As the country begins to consider what life after the coronavirus will look like, it’s well documented that many Black, Hispanic-Latino and other vulnerable communities are experiencing a slower economic recovery. This is particularly true for small businesses and minority entrepreneurs. For example, according to a Brief by the U.S. Small Business Administration Office of Advocacy, the total number of Blacks and Asian Americans either self-employed or working declined more than 37% between April 2019 and April 2020, compared with a decline of 17% for Whites. While there are positive signals that small businesses are beginning to rebound overall, in vulnerable communities that regeneration is happening at a much slower pace.
Public programs, including the recent Paycheck Protection Program (PPP), seek to relieve some of that distress by providing cash to businesses to cover payroll and other expenses. Additionally, nonprofit organizations have been offering economic and professional assistance to struggling business owners. However, this support is short term and longer term solutions are needed. Through a variety of means, the private sector can help to provide dependable, sustainable capital to community businesses in need.
A network of support

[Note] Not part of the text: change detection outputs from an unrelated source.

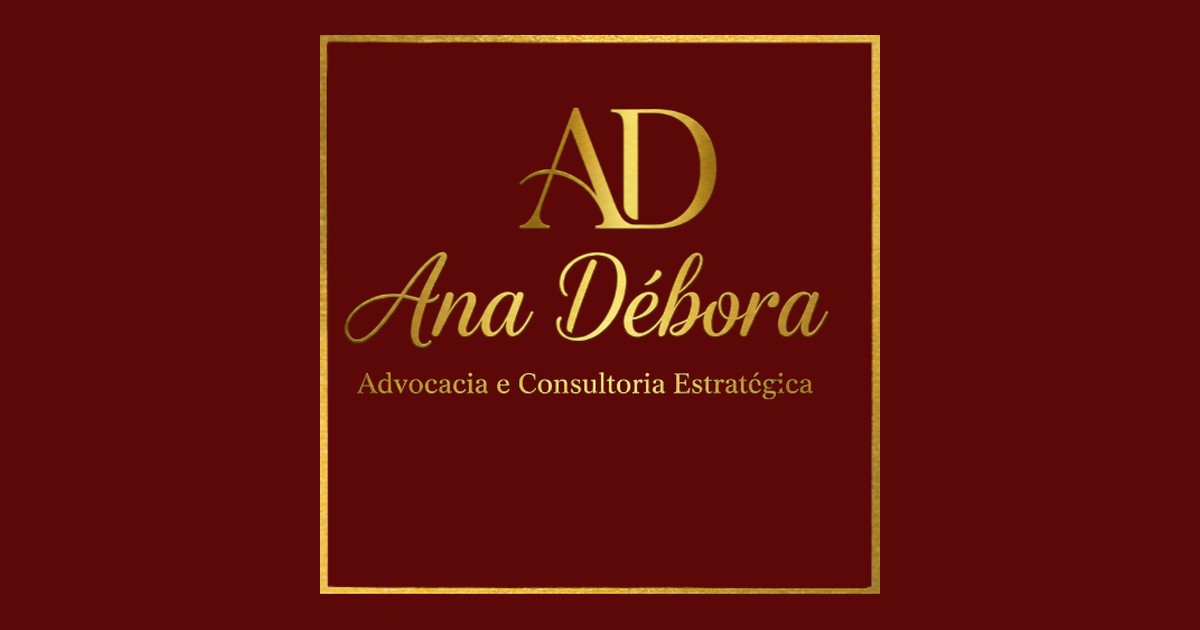
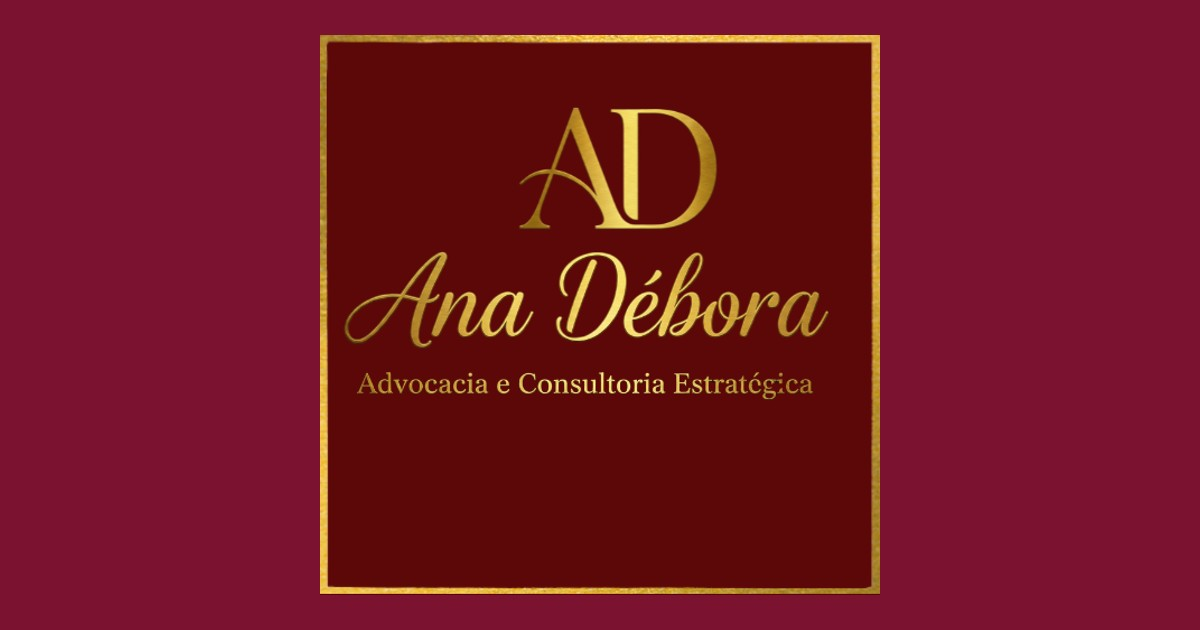
Vinho um pouco mais claro e mais bordô no site da advocacia
Claude-Session: https://claude.ai/code/session_01L5GURvRvzL4QduCx8qPwB7

diff --git a/advocacia/assets/css/advocacia.css b/advocacia/assets/css/advocacia.css
@@ -942,3 +942,13 @@ ul, ol { margin: 0; padding: 0; }
 .topo .marca-ad { --alt: 46px; }
 .rodape .marca-ad { --alt: 52px; }
 .marca-brilho { background: linear-gradient(105deg, transparent, rgba(255, 240, 200, .35), transparent); mix-blend-mode: screen; }
+
+/* Vinho um pouco mais claro, puxado para o bordô (menos marrom) */
+:root { --vinho: #7a1230; --vermelho: #7a1230; --vermelho-escuro: #5c0d24; --noite-2: #4e0b20; --brilho: 122 18 48; --brilho-2: 122 18 48; --whats: #7a1230; --c1: #7a1230; --c3: #5c0d24; --c5: #7a1230; --vermelho-fundo: #f8eef1; }
+.btn-primario:hover, .btn-whats:hover { background: #5c0d24; }
+.hero { background: linear-gradient(150deg, #0c0a0b 0%, #2a0913 45%, #5c0d24 100%); }
+.secao-tech { background: linear-gradient(200deg, #5c0d24 0%, #34081a 55%, #0c0a0b 100%); }
+.letreiro { background: linear-gradient(90deg, #0c0a0b, #7a1230, #5c0d24, #7a1230, #0c0a0b); background-size: 300% 100%; }
+.chamada { background: linear-gradient(120deg, #7a1230, #5c0d24, #0c0a0b, #5c0d24, #7a1230); background-size: 300% 300%; }
+.marca-ad { background: #7a1230; }
+.hero .retrato-moldura { background: #7a1230; }

diff --git a/advocacia/index.html b/advocacia/index.html
@@ -29,8 +29,8 @@
 
   <link rel="preload" href="/assets/fonts/inter.woff2" as="font" type="font/woff2" crossorigin />
   <link rel="preload" href="/assets/fonts/playfair-600-normal.woff2" as="font" type="font/woff2" crossorigin />
-  <link rel="stylesheet" href="/assets/css/advocacia.css?v=20260928c" />
-  <script src="/assets/js/advocacia.js?v=20260928c" defer></script>
+  <link rel="stylesheet" href="/assets/css/advocacia.css?v=20260928d" />
+  <script src="/assets/js/advocacia.js?v=20260928d" defer></script>
 
   <!-- Dados estruturados: ajudam o Google a entender o escritório, a profissional e as perguntas frequentes -->
   <script type="application/ld+json">

diff --git a/advocacia/404.html b/advocacia/404.html
@@ -13,8 +13,8 @@
   <link rel="apple-touch-icon" href="/assets/img/apple-touch-icon.png" />
   <link rel="manifest" href="/site.webmanifest" />
   <link rel="preload" href="/assets/fonts/inter.woff2" as="font" type="font/woff2" crossorigin />
-  <link rel="stylesheet" href="/assets/css/advocacia.css?v=20260928c" />
-  <script src="/assets/js/advocacia.js?v=20260928c" defer></script>
+  <link rel="stylesheet" href="/assets/css/advocacia.css?v=20260928d" />
+  <script src="/assets/js/advocacia.js?v=20260928d" defer></script>
 </head>
 <body>
 

diff --git a/advocacia/politica-de-privacidade.html b/advocacia/politica-de-privacidade.html
@@ -13,8 +13,8 @@
   <link rel="apple-touch-icon" href="/assets/img/apple-touch-icon.png" />
   <link rel="manifest" href="/site.webmanifest" />
   <link rel="preload" href="/assets/fonts/inter.woff2" as="font" type="font/woff2" crossorigin />
-  <link rel="stylesheet" href="/assets/css/advocacia.css?v=20260928c" />
-  <script src="/assets/js/advocacia.js?v=20260928c" defer></script>
+  <link rel="stylesheet" href="/assets/css/advocacia.css?v=20260928d" />
+  <script src="/assets/js/advocacia.js?v=20260928d" defer></script>
 </head>
 <body>
 
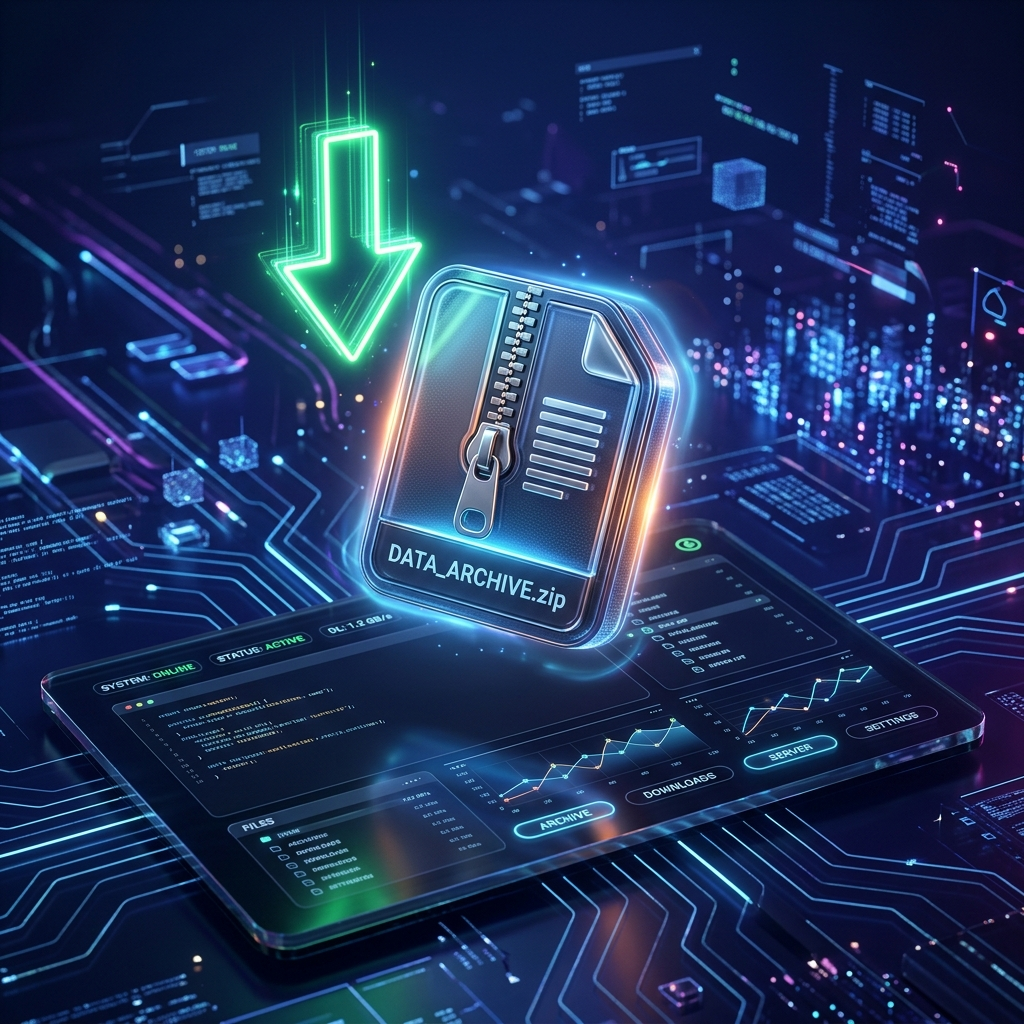
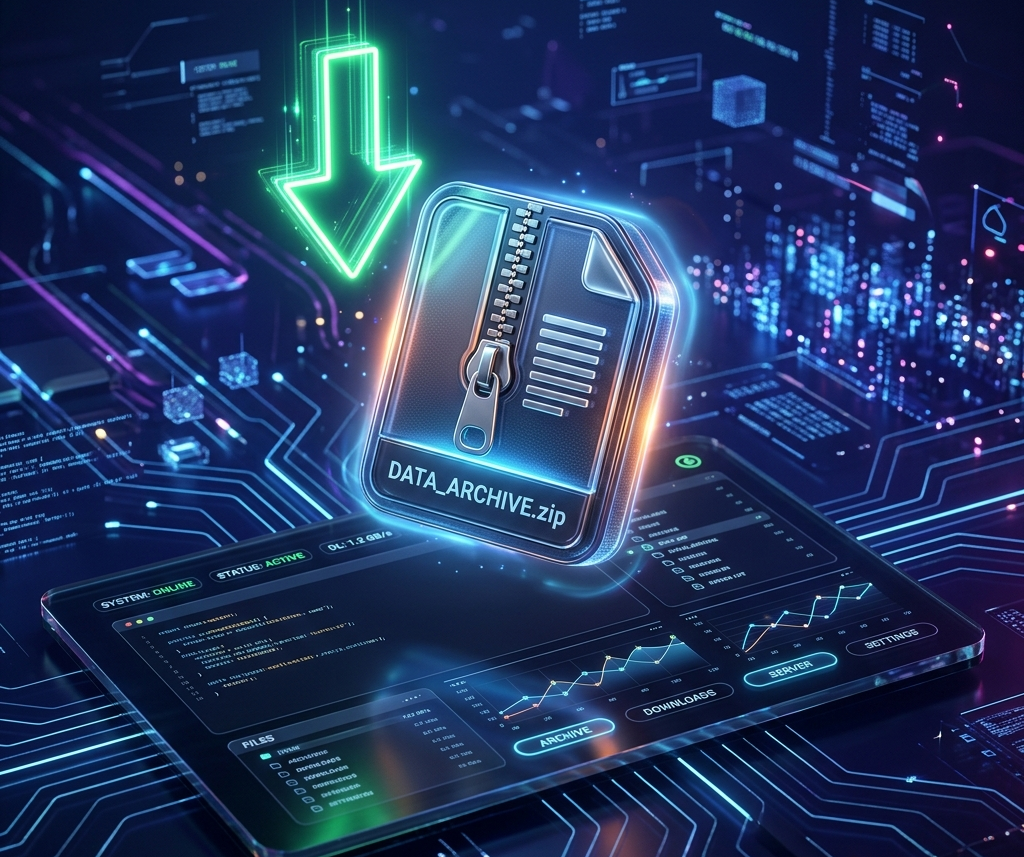
style: standardize aspect ratios for timeline illustrations and use CSS classes for layout

diff --git a/promo/style.css b/promo/style.css
@@ -927,6 +927,34 @@ img {
   box-shadow: 0 6px 20px rgba(34, 197, 94, 0.6);
 }
 
+.timeline-step-img-container {
+  margin-block-start: auto;
+  padding-block-start: 1.5rem;
+  width: 100%;
+}
+
+.timeline-step-img-wrapper {
+  border-radius: var(--radius-md);
+  overflow: hidden;
+  border: 1px solid rgba(255, 255, 255, 0.08);
+  box-shadow: var(--card-shadow-lg);
+  aspect-ratio: 1024 / 857;
+  background-color: rgba(0, 0, 0, 0.2);
+}
+
+.timeline-step-img {
+  width: 100%;
+  height: 100%;
+  object-fit: cover;
+  display: block;
+  transition: transform var(--transition-normal) ease;
+}
+
+.timeline-step:hover .timeline-step-img {
+  transform: scale(1.04);
+}
+
+
 /* --- 10. Turnkey Cloud Teaser --- */
 .teaser-section {
   position: relative;

diff --git a/promo/index.html b/promo/index.html
@@ -305,8 +305,10 @@
             <div class="timeline-step-number" aria-hidden="true">1</div>
             <h3>Download ZIP</h3>
             <p>Grab the latest pre-compiled, production-ready release ZIP containing the optimized application build directly from GitHub.</p>
-            <div style="margin-block-start: auto; padding-block-start: 1.5rem; border-radius: var(--radius-md); overflow: hidden; border: 1px solid rgba(255, 255, 255, 0.08); box-shadow: var(--card-shadow-lg);">
-              <img src="images/download_zip.png" alt="Illustration of downloading the release ZIP file" style="width: 100%;">
+            <div class="timeline-step-img-container">
+              <div class="timeline-step-img-wrapper">
+                <img src="images/download_zip.png" alt="Illustration of downloading the release ZIP file" class="timeline-step-img">
+              </div>
             </div>
           </div>
 
@@ -315,8 +317,10 @@
             <div class="timeline-step-number" aria-hidden="true">2</div>
             <h3>Upload &amp; Extract</h3>
             <p>Upload the ZIP archive to your web host server folder (e.g., standard Apache, Nginx, Raspberry Pi, cPanel, or local XAMPP).</p>
-            <div style="margin-block-start: auto; padding-block-start: 1.5rem; border-radius: var(--radius-md); overflow: hidden; border: 1px solid rgba(255, 255, 255, 0.08); box-shadow: var(--card-shadow-lg);">
-              <img src="images/upload_extract.png" alt="Illustration of uploading and extracting the ZIP archive" style="width: 100%;">
+            <div class="timeline-step-img-container">
+              <div class="timeline-step-img-wrapper">
+                <img src="images/upload_extract.png" alt="Illustration of uploading and extracting the ZIP archive" class="timeline-step-img">
+              </div>
             </div>
           </div>
 
@@ -325,8 +329,10 @@
             <div class="timeline-step-number" aria-hidden="true">3</div>
             <h3>Run Web Setup</h3>
             <p>Open your browser and load the URL. The automated 5-minute setup wizard takes over, validates server packages, links MySQL, and secures your password.</p>
-            <div style="margin-block-start: auto; padding-block-start: 1.5rem; border-radius: var(--radius-md); overflow: hidden; border: 1px solid rgba(255, 255, 255, 0.08); box-shadow: var(--card-shadow-lg);">
-              <img src="images/09_setup_wizard.png" alt="Screenshot of the DIY Inventory automated setup wizard running in a web browser" style="width: 100%;">
+            <div class="timeline-step-img-container">
+              <div class="timeline-step-img-wrapper">
+                <img src="images/09_setup_wizard.png" alt="Screenshot of the DIY Inventory automated setup wizard running in a web browser" class="timeline-step-img">
+              </div>
             </div>
           </div>
         </div>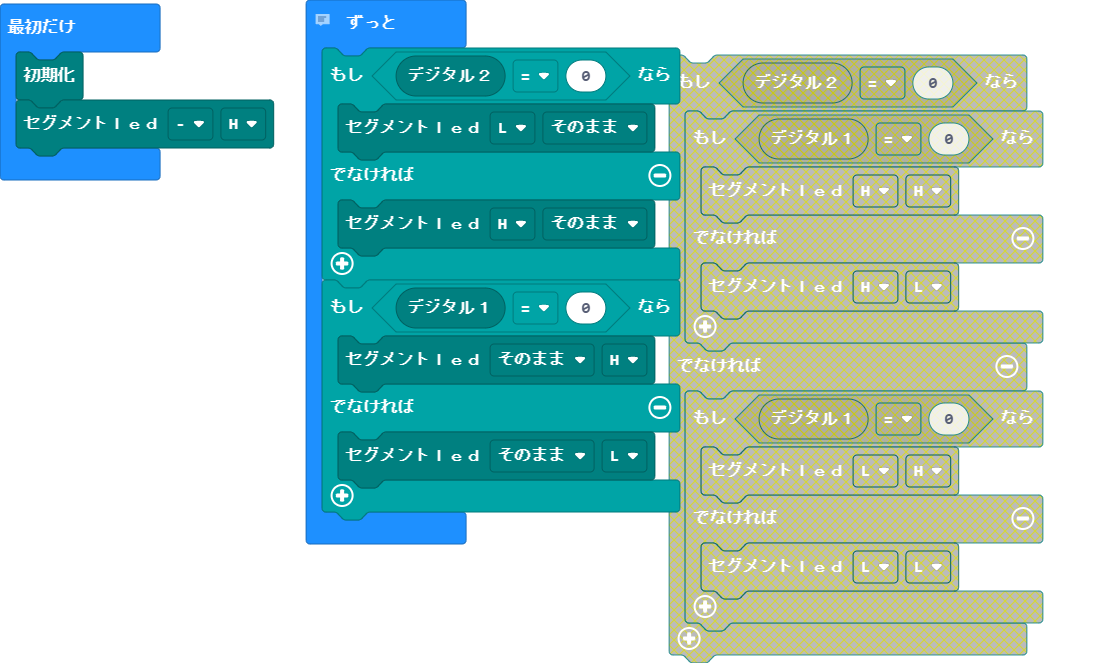
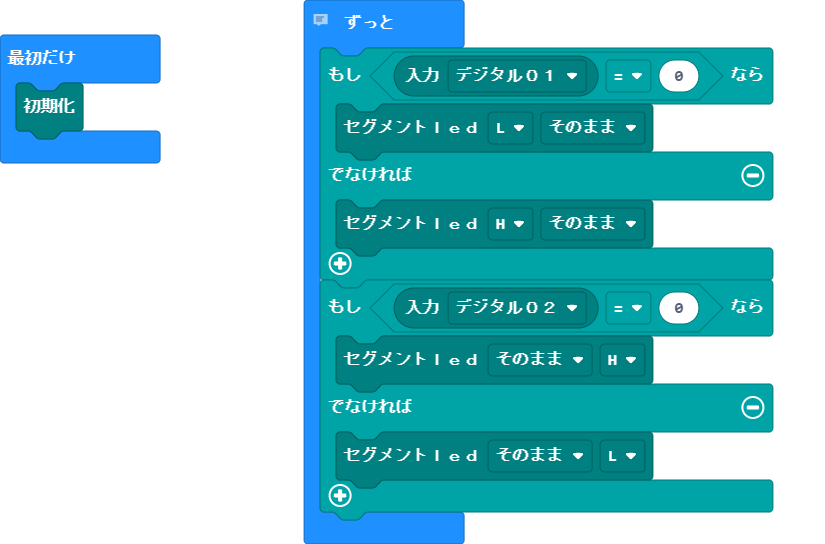
入力ブロックの作成

diff --git a/custom.ts b/custom.ts
@@ -66,6 +66,16 @@ enum LED_view {
     f
 
 }
+enum io {
+    //% block="デジタル０１"
+    digital01,
+    //% block="デジタル０２"
+    digital02,
+    //% block="アナログ０３"
+    analog03,
+    //% block="アナログ０４"
+    analog04,
+}
 let led_value:number
 let FullLED_Value:number
 let seg_l:number
@@ -90,6 +100,24 @@ namespace custom {
         pins.setPull(DigitalPin.P6, PinPullMode.PullNone)
         pins.setPull(DigitalPin.P7, PinPullMode.PullNone)
         pins.setPull(DigitalPin.P9, PinPullMode.PullNone)
+    }
+    //% block
+    export function 入力(i:io):any {
+        switch(i){
+            case io.digital01:
+                return pins.digitalReadPin(DigitalPin.P7)
+            break;
+            case io.digital02:
+                return pins.digitalReadPin(DigitalPin.P6)
+            break;
+            case io.analog03:
+                return pins.analogReadPin(AnalogPin.P4)
+            break;
+            case io.analog04:
+                return pins.analogReadPin(AnalogPin.P3)
+                break;
+        }
+        
     }
     //% block
     export function デジタル１(): any {

diff --git a/main.ts b/main.ts
@@ -1,13 +1,12 @@
 custom.initialize()
-custom.セグメントＬＥＤ(LED_view.minus, LED_view.Hi)
 // custom.セグメントＬＥＤ(LED_view.e, LED_view.black)
 basic.forever(function () {
-    if (custom.デジタル２() == 0) {
+    if (custom.入力(io.digital01) == 0) {
         custom.セグメントＬＥＤ(LED_view.Low, LED_view.pre)
     } else {
         custom.セグメントＬＥＤ(LED_view.Hi, LED_view.pre)
     }
-    if (custom.デジタル１() == 0) {
+    if (custom.入力(io.digital02) == 0) {
         custom.セグメントＬＥＤ(LED_view.pre, LED_view.Hi)
     } else {
         custom.セグメントＬＥＤ(LED_view.pre, LED_view.Low)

Bank of America has long focused on supporting the needs of under-represented small business owners and entrepreneurs, working with an established network of community partners such as – Community Development Financial Institutions (CDFIs), and most recently with Minority Depository Institutions (MDIs), as well as minority focused funds that support entrepreneurs.
- CDFIs are typically non-profit loan funds that provide capital, mentoring and financial advice supporting small businesses, affordable housing, fresh food supermarkets, healthcare centers and nonprofit organizations operating in lower income communities which do not qualify through traditional lenders. CDFI banks operate in a similar manner to CDFIs, but take deposits.
- MDIs are typically depository institutions with either (i) more than 50% minority ownership or (ii) a majority of the board of directors is minority and the community that the institution serves is predominantly minority.
- Minority focused funds provide capital to Black, Hispanic-Latino, Asian, Native American, women and other minority entrepreneurs.
The bank doubled down on this support in 2020 with its $1.25 billion racial equality and economic opportunity commitment, dedicating $200 million in investments to minority-focused funds and $50 million to MDIs and CDFI banks. In less than a year, Bank of America surpassed the $200 million goal, committing more than $250 million to 90 investment funds across the U.S. to date and subsequently increased its commitment to minority focused funds to $350 million. This is in addition to closing investment in 17 MDIs and CDFI banks to date.
These equity investments are in addition to approximately $100 million in deposits from Bank of America in MDIs. The company is also the largest private investor in CDFIs in the United States, currently with more than $1.8 billion in loans and investments in over 256 CDFIs in all 50 states.
Where support is needed
One such MDI and CDFI bank that Bank of America supports is Ponce Bank. Founded in early 1960, Ponce Bank was started by community leaders in the South Bronx looking to provide financial services to the area’s mostly Puerto Rican population – an immigrant community largely underserved by mainstream banks. 61 years later, the institution has grown to 13 branches and 6 mortgage offices still serving prominently immigrant neighborhoods. As systemic inequities and biases continue to affect the communities they serve – particularly during the pandemic – Ponce has worked to be an engine for economic empowerment, helping to reduce the health and wealth gap that exists in the communities they serve.
“MDIs are critical for communities of color who historically have been – and continue to be –underserved by larger, more mainstream banks,” said Carlos Naudon, President of Ponce Bank. “The confluence of events over the past year have highlighted the importance of institutions such as ours. Over this year we have supported everyone from the restaurant owner down the street to one of the largest builders of affordable housing in NYC. We are committed to continue to grow and support the needs of the communities we serve because those needs continue to exist, and we understand that because we live it.”
Bank of America’s $1.25 billion racial equality and economic opportunity commitment is focused on areas where systemic, long-term gaps have existed, including housing, workforce development, healthcare and small business assistance.
Learn how a mix of philanthropic and business opportunities, with the majority of funds being delivered at the local level, is helping to address systemic barriers where they exist, drive more opportunity and sustain progress.